[Directions for this task] Return all of the lines below exactly as they are.

[Supplied records]

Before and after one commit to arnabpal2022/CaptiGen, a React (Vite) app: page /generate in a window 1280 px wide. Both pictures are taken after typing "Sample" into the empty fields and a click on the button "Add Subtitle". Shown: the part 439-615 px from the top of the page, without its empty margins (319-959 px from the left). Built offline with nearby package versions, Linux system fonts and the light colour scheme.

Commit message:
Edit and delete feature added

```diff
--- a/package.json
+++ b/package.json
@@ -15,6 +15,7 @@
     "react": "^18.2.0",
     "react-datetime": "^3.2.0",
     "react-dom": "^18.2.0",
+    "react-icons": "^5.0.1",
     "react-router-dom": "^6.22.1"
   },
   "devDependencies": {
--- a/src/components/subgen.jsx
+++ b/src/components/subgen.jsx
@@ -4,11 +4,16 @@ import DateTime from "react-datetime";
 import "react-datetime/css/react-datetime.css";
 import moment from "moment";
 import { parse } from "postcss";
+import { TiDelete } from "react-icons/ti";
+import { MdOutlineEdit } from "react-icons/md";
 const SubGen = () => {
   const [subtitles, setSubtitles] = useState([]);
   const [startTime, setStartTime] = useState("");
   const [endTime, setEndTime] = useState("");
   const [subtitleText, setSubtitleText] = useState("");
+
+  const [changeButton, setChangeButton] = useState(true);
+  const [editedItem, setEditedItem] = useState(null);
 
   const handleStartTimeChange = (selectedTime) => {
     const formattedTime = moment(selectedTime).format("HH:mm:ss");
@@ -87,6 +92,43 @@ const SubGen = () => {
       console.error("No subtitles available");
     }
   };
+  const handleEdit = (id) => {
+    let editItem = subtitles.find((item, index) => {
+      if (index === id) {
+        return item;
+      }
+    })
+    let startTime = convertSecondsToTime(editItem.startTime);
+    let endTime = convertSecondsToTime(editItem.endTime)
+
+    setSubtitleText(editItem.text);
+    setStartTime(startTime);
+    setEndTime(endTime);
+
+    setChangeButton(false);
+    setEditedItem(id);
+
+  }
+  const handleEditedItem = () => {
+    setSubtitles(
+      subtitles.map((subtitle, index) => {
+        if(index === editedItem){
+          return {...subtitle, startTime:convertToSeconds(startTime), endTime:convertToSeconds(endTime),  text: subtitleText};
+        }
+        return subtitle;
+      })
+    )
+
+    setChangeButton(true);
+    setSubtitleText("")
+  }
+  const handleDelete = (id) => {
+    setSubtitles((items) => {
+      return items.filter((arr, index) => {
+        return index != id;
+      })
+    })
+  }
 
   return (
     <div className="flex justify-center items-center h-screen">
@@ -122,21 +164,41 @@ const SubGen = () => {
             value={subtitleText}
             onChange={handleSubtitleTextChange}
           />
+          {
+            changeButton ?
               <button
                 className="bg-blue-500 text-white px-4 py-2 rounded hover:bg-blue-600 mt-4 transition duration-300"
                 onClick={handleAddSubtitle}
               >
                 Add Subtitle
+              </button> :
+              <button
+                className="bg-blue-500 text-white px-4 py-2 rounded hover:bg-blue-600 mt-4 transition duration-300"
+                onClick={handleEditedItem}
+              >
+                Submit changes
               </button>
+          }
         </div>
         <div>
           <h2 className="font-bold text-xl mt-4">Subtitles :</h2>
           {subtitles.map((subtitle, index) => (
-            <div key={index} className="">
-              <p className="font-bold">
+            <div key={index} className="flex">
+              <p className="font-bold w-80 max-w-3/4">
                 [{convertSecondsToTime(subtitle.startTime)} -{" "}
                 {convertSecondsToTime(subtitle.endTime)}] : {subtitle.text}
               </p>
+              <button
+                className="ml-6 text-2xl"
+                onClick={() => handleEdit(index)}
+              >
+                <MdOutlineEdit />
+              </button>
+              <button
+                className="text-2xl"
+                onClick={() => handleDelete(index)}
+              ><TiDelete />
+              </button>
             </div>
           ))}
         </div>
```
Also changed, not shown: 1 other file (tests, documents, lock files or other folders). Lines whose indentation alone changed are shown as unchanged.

[Result]
Before and after one commit to arnabpal2022/CaptiGen, a React (Vite) app: page /generate in a window 1280 px wide. Both pictures are taken after typing "Sample" into the empty fields and a click on the button "Add Subtitle". Shown: the part 439-615 px from the top of the page, without its empty margins (319-959 px from the left). Built offline with nearby package versions, Linux system fonts and the light colour scheme.

Commit message:
Edit and delete feature added

```diff
--- a/package.json
+++ b/package.json
@@ -15,6 +15,7 @@
     "react": "^18.2.0",
     "react-datetime": "^3.2.0",
     "react-dom": "^18.2.0",
+    "react-icons": "^5.0.1",
     "react-router-dom": "^6.22.1"
   },
   "devDependencies": {
--- a/src/components/subgen.jsx
+++ b/src/components/subgen.jsx
@@ -4,11 +4,16 @@ import DateTime from "react-datetime";
 import "react-datetime/css/react-datetime.css";
 import moment from "moment";
 import { parse } from "postcss";
+import { TiDelete } from "react-icons/ti";
+import { MdOutlineEdit } from "react-icons/md";
 const SubGen = () => {
   const [subtitles, setSubtitles] = useState([]);
   const [startTime, setStartTime] = useState("");
   const [endTime, setEndTime] = useState("");
   const [subtitleText, setSubtitleText] = useState("");
+
+  const [changeButton, setChangeButton] = useState(true);
+  const [editedItem, setEditedItem] = useState(null);
 
   const handleStartTimeChange = (selectedTime) => {
     const formattedTime = moment(selectedTime).format("HH:mm:ss");
@@ -87,6 +92,43 @@ const SubGen = () => {
       console.error("No subtitles available");
     }
   };
+  const handleEdit = (id) => {
+    let editItem = subtitles.find((item, index) => {
+      if (index === id) {
+        return item;
+      }
+    })
+    let startTime = convertSecondsToTime(editItem.startTime);
+    let endTime = convertSecondsToTime(editItem.endTime)
+
+    setSubtitleText(editItem.text);
+    setStartTime(startTime);
+    setEndTime(endTime);
+
+    setChangeButton(false);
+    setEditedItem(id);
+
+  }
+  const handleEditedItem = () => {
+    setSubtitles(
+      subtitles.map((subtitle, index) => {
+        if(index === editedItem){
+          return {...subtitle, startTime:convertToSeconds(startTime), endTime:convertToSeconds(endTime),  text: subtitleText};
+        }
+        return subtitle;
+      })
+    )
+
+    setChangeButton(true);
+    setSubtitleText("")
+  }
+  const handleDelete = (id) => {
+    setSubtitles((items) => {
+      return items.filter((arr, index) => {
+        return index != id;
+      })
+    })
+  }
 
   return (
     <div className="flex justify-center items-center h-screen">
@@ -122,21 +164,41 @@ const SubGen = () => {
             value={subtitleText}
             onChange={handleSubtitleTextChange}
           />
+          {
+            changeButton ?
               <button
                 className="bg-blue-500 text-white px-4 py-2 rounded hover:bg-blue-600 mt-4 transition duration-300"
                 onClick={handleAddSubtitle}
               >
                 Add Subtitle
+              </button> :
+              <button
+                className="bg-blue-500 text-white px-4 py-2 rounded hover:bg-blue-600 mt-4 transition duration-300"
+                onClick={handleEditedItem}
+              >
+                Submit changes
               </button>
+          }
         </div>
         <div>
           <h2 className="font-bold text-xl mt-4">Subtitles :</h2>
           {subtitles.map((subtitle, index) => (
-            <div key={index} className="">
-              <p className="font-bold">
+            <div key={index} className="flex">
+              <p className="font-bold w-80 max-w-3/4">
                 [{convertSecondsToTime(subtitle.startTime)} -{" "}
                 {convertSecondsToTime(subtitle.endTime)}] : {subtitle.text}
               </p>
+              <button
+                className="ml-6 text-2xl"
+                onClick={() => handleEdit(index)}
+              >
+                <MdOutlineEdit />
+              </button>
+              <button
+                className="text-2xl"
+                onClick={() => handleDelete(index)}
+              ><TiDelete />
+              </button>
             </div>
           ))}
         </div>
```
Also changed, not shown: 1 other file (tests, documents, lock files or other folders). Lines whose indentation alone changed are shown as unchanged.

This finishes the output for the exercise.